Ways to Lead Through Gratitude


by Rev. Dr. Jessica Jones


As God’s people, are we struggling with what to say during this time? Times like this have a way of disabling my speech, even sometimes to God. But expressing our emotions to God, all of our emotions, is exactly what he asks of us. The Psalms provide an outline for expressing our emotions to God, even during difficult seasons such as this.

The book of Psalms is a book of relationship, of history, and surprisingly, a book of theology. The Psalms are 150 chapters of speech, directed toward God, that clearly represent the emotional capacity of biblical believers and the faith in One. These testimonials come from those who have heard God’s revelation and are responding. They are submissively praising the God who provides, who saves, who creates, and who redeems. The verb for praise is the Hebrew title for this collection of prayers, but this title is perhaps misleading, as the majority of Psalms are laments.[1] The psalmists feel God’s absence in their earthly circumstances and they are crying out. They are holding God accountable to the covenant promise he has made to them. Their prayers are grounded in God and his word.

Walter Brueggemann’s Praying the Psalms suggests the Psalms be classified in terms of

  1. being securely oriented (well-settled, knowing life makes sense and God is present);
  2. being painfully disoriented (circumstances that leave us displaced, confused, frustrated, or even angry); and
  3. being surprisingly reoriented (where we turn our trust back to God in radical hope).

This classification likely aligns with your own life of faith today. How many of us are in states of disorientation? Disorientation Psalms are not to be seen as doubting Psalms but in actuality they are some of the most faith-filled!
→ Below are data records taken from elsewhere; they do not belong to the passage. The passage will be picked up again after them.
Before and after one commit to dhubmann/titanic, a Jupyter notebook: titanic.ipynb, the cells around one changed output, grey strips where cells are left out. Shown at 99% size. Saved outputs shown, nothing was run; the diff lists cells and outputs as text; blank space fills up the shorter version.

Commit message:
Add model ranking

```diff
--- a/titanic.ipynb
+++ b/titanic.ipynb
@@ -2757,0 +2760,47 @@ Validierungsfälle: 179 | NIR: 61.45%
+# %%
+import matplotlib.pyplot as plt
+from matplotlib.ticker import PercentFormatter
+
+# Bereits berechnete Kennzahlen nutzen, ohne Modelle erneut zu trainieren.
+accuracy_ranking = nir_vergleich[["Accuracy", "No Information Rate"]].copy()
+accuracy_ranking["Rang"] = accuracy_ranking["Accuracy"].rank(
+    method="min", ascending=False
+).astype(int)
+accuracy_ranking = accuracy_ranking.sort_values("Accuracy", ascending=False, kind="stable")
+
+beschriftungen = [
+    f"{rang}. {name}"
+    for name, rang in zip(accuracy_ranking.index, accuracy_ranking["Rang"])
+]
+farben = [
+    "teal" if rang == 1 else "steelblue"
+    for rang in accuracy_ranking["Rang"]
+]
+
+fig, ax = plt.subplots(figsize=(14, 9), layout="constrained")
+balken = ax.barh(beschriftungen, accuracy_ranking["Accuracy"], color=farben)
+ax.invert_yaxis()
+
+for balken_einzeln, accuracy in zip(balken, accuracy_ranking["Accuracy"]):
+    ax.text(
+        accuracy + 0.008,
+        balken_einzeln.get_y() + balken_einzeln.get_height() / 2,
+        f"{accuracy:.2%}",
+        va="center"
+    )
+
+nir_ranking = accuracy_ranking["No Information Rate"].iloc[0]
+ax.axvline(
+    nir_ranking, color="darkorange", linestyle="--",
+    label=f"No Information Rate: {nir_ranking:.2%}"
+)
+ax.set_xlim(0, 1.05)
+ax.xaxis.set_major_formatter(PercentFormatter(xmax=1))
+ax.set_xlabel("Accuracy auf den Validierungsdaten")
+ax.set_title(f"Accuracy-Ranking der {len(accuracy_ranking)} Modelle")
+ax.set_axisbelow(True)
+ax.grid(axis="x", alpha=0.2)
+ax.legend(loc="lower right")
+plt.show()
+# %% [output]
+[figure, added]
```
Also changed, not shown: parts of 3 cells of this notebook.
The psalmist’s memory serves to enable confidence during these storms. Experiences of being disoriented in life end up being the very experiences that empower us to praise and sing. How can your memory of God’s provision enable you to profess trust, praise, and gratitude today?

Even if the majority of our speech toward God is lament, especially during this time, lament ends in praise. We are a faith-filled people who choose to put our radical hope in God. We will praise him in this storm.

Praising him in this storm can be difficult, we know. Here are some practical ways to change our habits and focus toward hope in God in our speech:

  • Pray the Psalms with your family. A helpful chart for which ones you might want to focus on can be found here
  • Write your own Psalm using this outline: state what you think (including doubts and fears); plead with God; ask gut-level questions; then shift, expressing confidence in God and remembering (naming) how God has helped you or others miraculously in the past; make your requests known, in accordance with what you know of God’s character and will; close with authenticity in praise.
  • Support, don’t shift. God wants our honest speech, and we want our family’s honest speech. Therefore, validate your children’s (and spouse’s) feelings by being supportive during their responses, rather than shifting the conversation to your own needs or opinions. For age appropriate ways to do that, view these conversation guides.
  • Remember who God is. Encourage children and youth to partner their fears with what they know is true about God. A suggestion from a family therapist is to have children draw their fear on one half of a paper, followed by examples of God meeting that need on the other half. Some additional plans that might be helpful for children can be found here for younger children and here for older children.
  • Demonstrate gratitude. Find a way to visually articulate gratitude during this season. Perhaps everyone in the family could add a link to a gratitude chain for each day of this season, or a gratitude jar, or write thank you notes to the healthcare workers. Or perhaps simply journaling what the Lord is teaching you through this season might be helpful. Gratitude rocks, gardens, gratitude walks, or even gratitude Pictionary could work!

Honest speech is necessary for healthy relationship. In our homes during this season of disorientation, let us reorient our lives with radical hope and honest expression to God, being grateful for how we see the Lord working in and through our families during this. Let this be our witness.


[1] Praises 28%, Laments 40%, Thanksgiving and Trust 18%, Other 14%. Glenn Pemberton, Hurting with God: Learning to Lament with the Psalms (Abilene, TX: Abilene Christian University Press, 2012), 31.